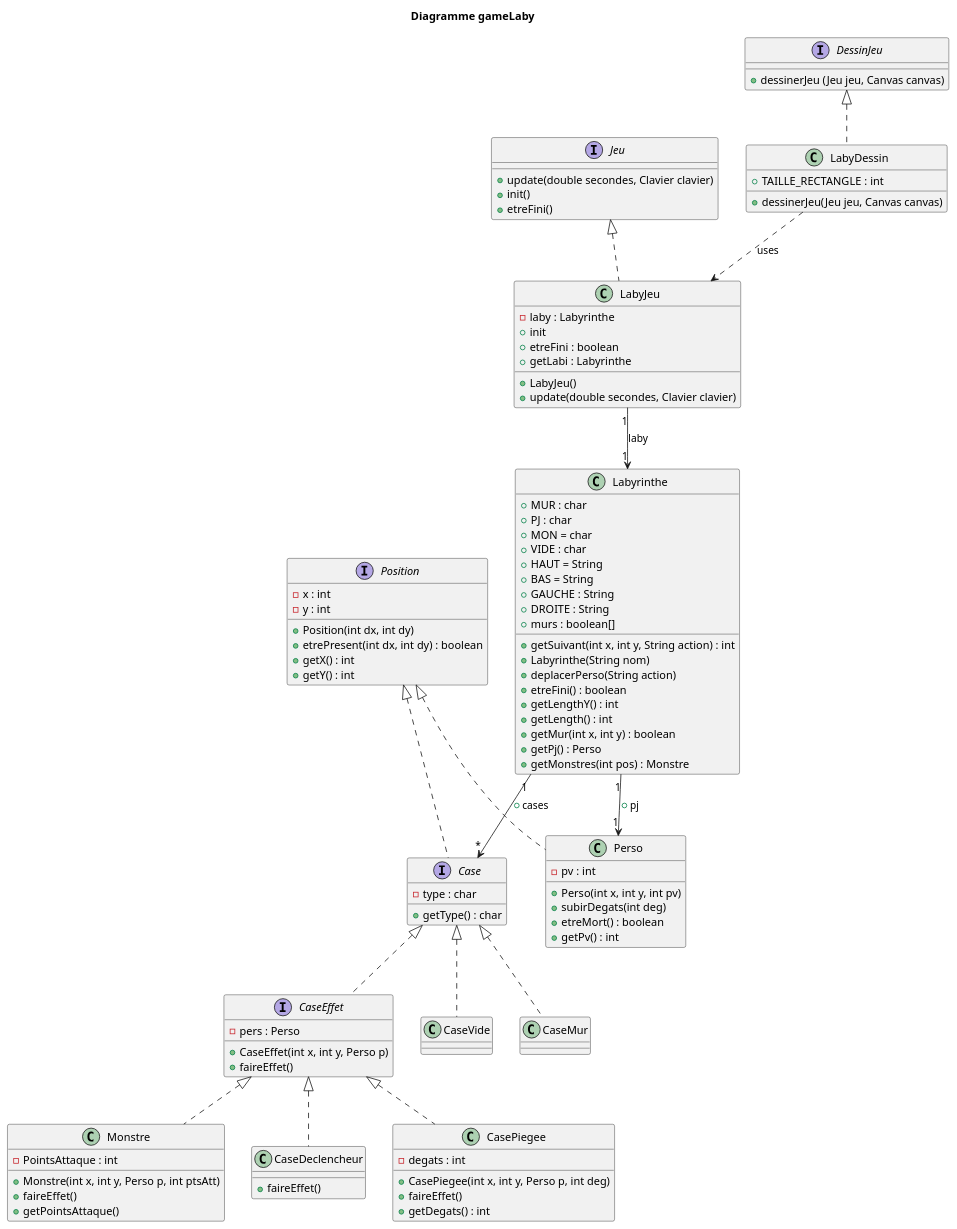
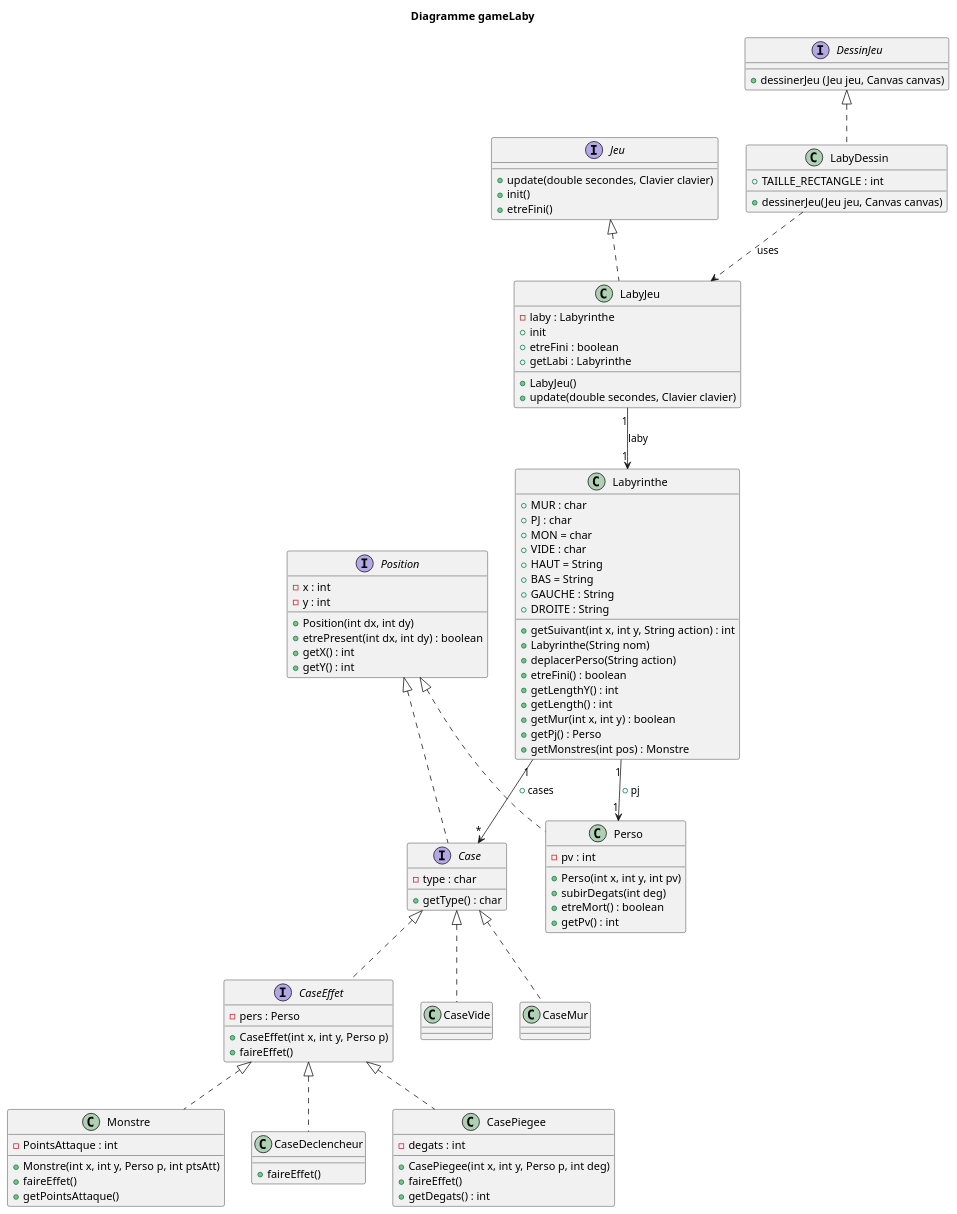
Before and after one commit to Cedran-Bastien/2022_Zeldiablo_Retter_Perez_Hergott_Bastien: the diagram in zeldiablo/src/gameLaby/laby/diag_classe_monstre.puml, drawn with PlantUML. The commit also changed 2 other files, not shown here.

```diff
--- a/zeldiablo/src/gameLaby/laby/diag_classe_monstre.puml
+++ b/zeldiablo/src/gameLaby/laby/diag_classe_monstre.puml
@@ -1,131 +1,131 @@
 @startuml
 'https://plantuml.com/class-diagram
 
 title Diagramme gameLaby
 
 interface Jeu {
     +update(double secondes, Clavier clavier)
     +init()
     +etreFini()
     }
 
 interface DessinJeu {
     +dessinerJeu (Jeu jeu, Canvas canvas)
     }
 
 
 
 class LabyDessin{
     +TAILLE_RECTANGLE : int
     +dessinerJeu(Jeu jeu, Canvas canvas)
 }
 
 class LabyJeu{
     -laby : Labyrinthe
     +LabyJeu()
     +update(double secondes, Clavier clavier)
     +init
     +etreFini : boolean
     +getLabi : Labyrinthe
     }
 
 interface Position{
     -x : int
     -y : int
     +Position(int dx, int dy)
     +etrePresent(int dx, int dy) : boolean
     +getX() : int
     +getY() : int
     }
 
 interface Case {
     - type : char
 
     +getType() : char
 
     }
 
 interface CaseEffet {
     -pers : Perso
     +CaseEffet(int x, int y, Perso p)
     +faireEffet()
 
 }
 
 class Perso {
     -pv : int
     +Perso(int x, int y, int pv)
     +subirDegats(int deg)
     +etreMort() : boolean
     +getPv() : int
 }
 
 class Monstre {
     -PointsAttaque : int
     +Monstre(int x, int y, Perso p, int ptsAtt)
     +faireEffet()
     +getPointsAttaque()
 }
 
 class Labyrinthe{
     +MUR : char
     +PJ : char
     +MON = char
     +VIDE : char
     +HAUT = String
     +BAS = String
     +GAUCHE : String
     +DROITE : String
-    +murs : boolean[]
     +getSuivant(int x, int y, String action) : int
     +Labyrinthe(String nom)
     +deplacerPerso(String action)
     +etreFini() : boolean
      +getLengthY() : int
      +getLength() : int
      +getMur(int x, int y) : boolean
      +getPj() : Perso
      +getMonstres(int pos) : Monstre
 
 
     }
 
 class CaseVide {
 
 }
 
 class CaseMur {
 
 }
 
 class CaseDeclencheur {
     +faireEffet()
 
 }
 
 class CasePiegee {
     -degats : int
     +CasePiegee(int x, int y, Perso p, int deg)
     +faireEffet()
     +getDegats() : int
 
 }
 
 
 DessinJeu <|.. LabyDessin
 Jeu <|.. LabyJeu
 Position <|.. Perso
 Position <|.. Case
 CaseEffet <|.. Monstre
 Case <|.. CaseEffet
 Labyrinthe "1" --> "1" Perso : +pj
 Labyrinthe "1" --> "*" Case : +cases
 LabyDessin ..> LabyJeu : uses
 LabyJeu "1" --> "1" Labyrinthe : laby
 Case <|.. CaseVide
 Case <|.. CaseMur
 CaseEffet <|.. CaseDeclencheur
 CaseEffet <|.. CasePiegee
 
 
+
 @enduml
```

- Task item:
Search the data above for the word "dessinerJeu", then gather each line in which it appears.

- Exercise answer:
     +dessinerJeu (Jeu jeu, Canvas canvas)
     +dessinerJeu(Jeu jeu, Canvas canvas)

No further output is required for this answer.